Assigning Your Life Insurance Policy
Getting approval on a loan can sometimes depend on one or two very important issues. For example, lenders often ask borrowers the question, “How will this loan be repaid in the event of your death?” Your answer may be to suggest assigning your life insurance policy.* This useful feature of a life insurance contract can help provide the necessary comfort level and security for a lender.
You can freely assign your life insurance policy unless some limitation is specified in your contract (your insurance company can furnish the required assignment forms). Through an assignment, you can transfer your rights to all or a portion of the policy proceeds to an assignee. The extent to which these rights are transferable depends on the assignment provisions in the policy, the intention of the parties as expressed in the assignment form, and the actual circumstances of the assignment.
In general, no interest deduction is allowed when the indebtedness is used to purchase or carry a life insurance contract. However, there is an exception that will allow the interest deduction as long as the indebtedness is incurred in connection with a trade or business.
Types of Assignments
There are two types of conventional insurance policy assignments:
- An absolute assignment is normally intended to give the assignee every right in the policy that you possessed prior to the assignment. When the transaction is completed, you have no further financial interest in the policy.
The terminology of absolute assignments differs from contract to contract. In essence, it states that you transfer all rights, title, and interest in the policy to the assignee. Some insurance companies use an “ownership clause” to accomplish this transfer.
- A collateral assignment is a more limited type of transfer. It is a security arrangement to protect the assignee (lender) by using the policy as security for repayment. After the indebtedness is repaid, the assignee releases his or her interest in the policy.
In other words, the assignee will revert to you the rights transferred by the assignment. Under the usual procedure, if the collateral assignment is still in force at your death, the assignee informs the insurance company of the remaining indebtedness, including interest, and receives that amount in a lump sum. Any excess proceeds are then payable to your named beneficiary in accordance with the beneficiary designation in your policy.
To fully protect the assignee, notice must be given to the life insurance company that the assignment has been made. If a company with no notice of assignment makes payment of the proceeds to another assignee or to a named beneficiary, the insurance company cannot be made to pay a second time.
Some typical policy provisions concerning assignments may include the following:
- The assignment will not be binding until the original, or a duplicate thereof, is filed at the insurance company’s home office.
- The insurance company assumes no obligation as to the effect, sufficiency, or validity of the assignment.
- The assignment is subject to any indebtedness to the insurance company on the policy. Thus, it is important to ensure that an assignment is made properly, regardless of whether it is absolute or collateral.
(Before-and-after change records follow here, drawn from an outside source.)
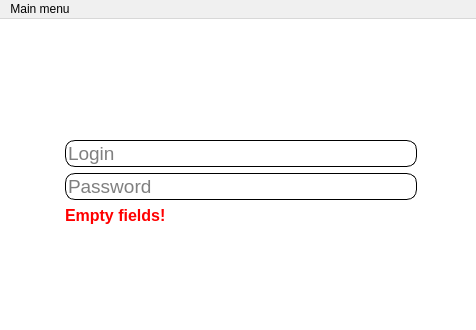
ihareal/budgeting, file mainwindow.ui: the form before one commit; both pictures show x 0 to 476 and y 0 to 330 of the 476 by 500 pixel window.
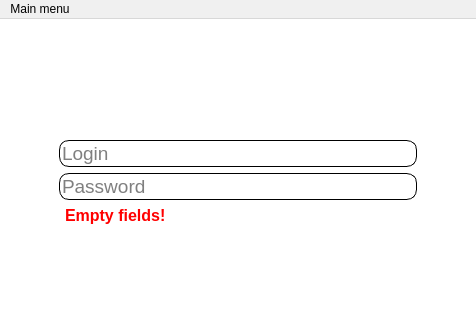
The form after the commit.

The edit to the form file:
```diff
--- a/mainwindow.ui
+++ b/mainwindow.ui
@@ -465,75 +465,6 @@
         <property name="rightMargin">
          <number>50</number>
         </property>
-        <item row="0" column="1">
-         <widget class="QLineEdit" name="createLoginEditField">
-          <property name="font">
-           <font>
-            <family>Segoe UI</family>
-            <pointsize>14</pointsize>
-           </font>
-          </property>
-          <property name="styleSheet">
-           <string notr="true">#createLoginEditField{
-background-color: white; 
-border-style: outset;
-border-width: 1px;
-border-radius: 10px;
-}</string>
-          </property>
-          <property name="inputMask">
-           <string/>
-          </property>
-          <property name="text">
-           <string/>
-          </property>
-          <property name="placeholderText">
-           <string>Login</string>
-          </property>
-         </widget>
-        </item>
-        <item row="1" column="1">
-         <widget class="QLineEdit" name="createPasswordEditField">
-          <property name="font">
-           <font>
-            <family>Segoe UI</family>
-            <pointsize>14</pointsize>
-           </font>
-          </property>
-          <property name="autoFillBackground">
-           <bool>false</bool>
-          </property>
-          <property name="styleSheet">
-           <string notr="true">#createPasswordEditField{
-background-color: white; 
-border-style: outset;
-border-width: 1px;
-border-radius: 10px;
-}</string>
-          </property>
-          <property name="inputMask">
-           <string/>
-          </property>
-          <property name="text">
-           <string/>
-          </property>
-          <property name="maxLength">
-           <number>32767</number>
-          </property>
-          <property name="frame">
-           <bool>true</bool>
-          </property>
-          <property name="echoMode">
-           <enum>QLineEdit::Normal</enum>
-          </property>
-          <property name="readOnly">
-           <bool>false</bool>
-          </property>
-          <property name="placeholderText">
-           <string>Password</string>
-          </property>
-         </widget>
-        </item>
         <item row="3" column="1">
          <widget class="QLabel" name="createNotificationLabel">
           <property name="font">
@@ -632,6 +563,75 @@
           </property>
          </widget>
         </item>
+        <item row="2" column="0" colspan="2">
+         <widget class="QLineEdit" name="createPasswordEditField">
+          <property name="font">
+           <font>
+            <family>Segoe UI</family>
+            <pointsize>14</pointsize>
+           </font>
+          </property>
+          <property name="autoFillBackground">
+           <bool>false</bool>
+          </property>
+          <property name="styleSheet">
+           <string notr="true">#createPasswordEditField{
+background-color: white; 
+border-style: outset;
+border-width: 1px;
+border-radius: 10px;
+}</string>
+          </property>
+          <property name="inputMask">
+           <string/>
+          </property>
+          <property name="text">
+           <string/>
+          </property>
+          <property name="maxLength">
+           <number>32767</number>
+          </property>
+          <property name="frame">
+           <bool>true</bool>
+          </property>
+          <property name="echoMode">
+           <enum>QLineEdit::Normal</enum>
+          </property>
+          <property name="readOnly">
+           <bool>false</bool>
+          </property>
+          <property name="placeholderText">
+           <string>Password</string>
+          </property>
+         </widget>
+        </item>
+        <item row="1" column="0" colspan="2">
+         <widget class="QLineEdit" name="createLoginEditField">
+          <property name="font">
+           <font>
+            <family>Segoe UI</family>
+            <pointsize>14</pointsize>
+           </font>
+          </property>
+          <property name="styleSheet">
+           <string notr="true">#createLoginEditField{
+background-color: white; 
+border-style: outset;
+border-width: 1px;
+border-radius: 10px;
+}</string>
+          </property>
+          <property name="inputMask">
+           <string/>
+          </property>
+          <property name="text">
+           <string/>
+          </property>
+          <property name="placeholderText">
+           <string>Login</string>
+          </property>
+         </widget>
+        </item>
        </layout>
       </widget>
      </widget>
```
*Although loans generally are not taxable, there may be tax consequences if the policy lapses or is surrendered (even as part of a 1035 exchange) with a loan or assignment outstanding. The taxable income from the surrender, 1035 exchange, or lapse of the policy may exceed the cash proceeds received from it. If the policy is a modified endowment contract (MEC), pre-death distributions from the policy, including loans and assignments, are taxed on an income-first basis, and there may also be a 10% federal income tax penalty for distributions prior to age 59½.